Pretty map, but what does it mean practically? All this imagery is great and all, but what are the actionable recommendations that come out of it? In particular I mean these two maps in particular.
I understand the theory behind imaging. Hotspot identification, etc. But in practice, the benefits are murky for most producers. On your map, obviously a farmer's going to know that the low spots have more moisture, and those areas will ripen last, as seen in the NDVI-R image.
As an agronomist has it helped you to make money-making recommendations?
I have some ideas on how one could calibrate a probe (I have a couple of Vegitronix probes to experiment with some time). I read a paper once that indicated that if you graph the VWC value over time, when the soil is over saturated, the slope of the line is steaper while the water runs through the soil. Once saturation hits 100% field capacity or below, it starts to change at a shallower slow. They postulated if you could identify that change in slope point, that would be your 100% field capacity line. But I'm not sure the slope is linear.
We probe our fields all the time with a Dutch auger and hand check the moisture. Those observations could help calibrate it I suppose. Although I doubt I'm all that accurate with my observations.
(Basically I have no idea)

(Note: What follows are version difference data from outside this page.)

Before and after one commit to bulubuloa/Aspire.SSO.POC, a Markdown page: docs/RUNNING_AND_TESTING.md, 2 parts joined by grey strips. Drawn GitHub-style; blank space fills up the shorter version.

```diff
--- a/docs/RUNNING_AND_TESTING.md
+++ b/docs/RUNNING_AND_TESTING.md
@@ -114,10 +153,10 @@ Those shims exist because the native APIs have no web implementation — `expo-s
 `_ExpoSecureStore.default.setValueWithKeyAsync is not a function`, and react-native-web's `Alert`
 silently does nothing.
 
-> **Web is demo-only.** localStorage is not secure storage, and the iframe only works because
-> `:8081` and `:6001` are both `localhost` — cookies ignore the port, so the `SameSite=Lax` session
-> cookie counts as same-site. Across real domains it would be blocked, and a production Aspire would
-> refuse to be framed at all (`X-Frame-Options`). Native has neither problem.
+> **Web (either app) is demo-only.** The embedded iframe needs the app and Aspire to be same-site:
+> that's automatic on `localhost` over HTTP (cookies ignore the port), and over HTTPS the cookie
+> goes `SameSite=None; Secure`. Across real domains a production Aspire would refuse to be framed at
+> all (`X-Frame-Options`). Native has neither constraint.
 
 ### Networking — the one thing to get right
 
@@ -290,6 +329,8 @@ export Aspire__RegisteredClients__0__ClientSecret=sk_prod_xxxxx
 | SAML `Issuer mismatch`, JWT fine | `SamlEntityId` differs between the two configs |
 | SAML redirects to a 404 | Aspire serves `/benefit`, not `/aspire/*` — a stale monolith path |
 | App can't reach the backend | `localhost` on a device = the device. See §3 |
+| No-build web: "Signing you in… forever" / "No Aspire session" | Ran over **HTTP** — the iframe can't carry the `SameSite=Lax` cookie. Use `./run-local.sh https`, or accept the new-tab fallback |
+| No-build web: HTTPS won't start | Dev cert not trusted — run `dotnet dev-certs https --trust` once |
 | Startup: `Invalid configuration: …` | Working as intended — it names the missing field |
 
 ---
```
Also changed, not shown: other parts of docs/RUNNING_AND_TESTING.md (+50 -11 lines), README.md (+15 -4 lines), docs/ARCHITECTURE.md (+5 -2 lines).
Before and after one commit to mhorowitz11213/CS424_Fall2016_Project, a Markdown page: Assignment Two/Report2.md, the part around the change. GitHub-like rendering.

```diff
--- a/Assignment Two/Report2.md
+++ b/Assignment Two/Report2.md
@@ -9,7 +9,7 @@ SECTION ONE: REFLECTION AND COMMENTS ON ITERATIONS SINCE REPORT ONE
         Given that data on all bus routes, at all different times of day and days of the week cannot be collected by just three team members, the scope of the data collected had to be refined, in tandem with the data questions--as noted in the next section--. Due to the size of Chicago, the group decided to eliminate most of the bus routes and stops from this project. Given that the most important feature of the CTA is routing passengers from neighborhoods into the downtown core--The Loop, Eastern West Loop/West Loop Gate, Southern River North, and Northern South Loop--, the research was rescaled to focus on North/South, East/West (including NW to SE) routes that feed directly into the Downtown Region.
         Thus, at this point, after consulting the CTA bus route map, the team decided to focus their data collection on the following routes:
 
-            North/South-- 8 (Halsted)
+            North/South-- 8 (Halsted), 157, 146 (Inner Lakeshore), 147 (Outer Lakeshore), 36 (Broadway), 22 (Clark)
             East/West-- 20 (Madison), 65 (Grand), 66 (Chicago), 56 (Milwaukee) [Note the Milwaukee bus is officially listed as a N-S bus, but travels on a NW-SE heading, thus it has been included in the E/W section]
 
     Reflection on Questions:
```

Looks like this system just has preset charts they apply when you tell it your soil type: The Ultimate Guide to Soil Moisture - ConnectedCrops. But they don't tell what the raw curve looks like. Sadly my sandy loam soil holds half the water that good soil holds!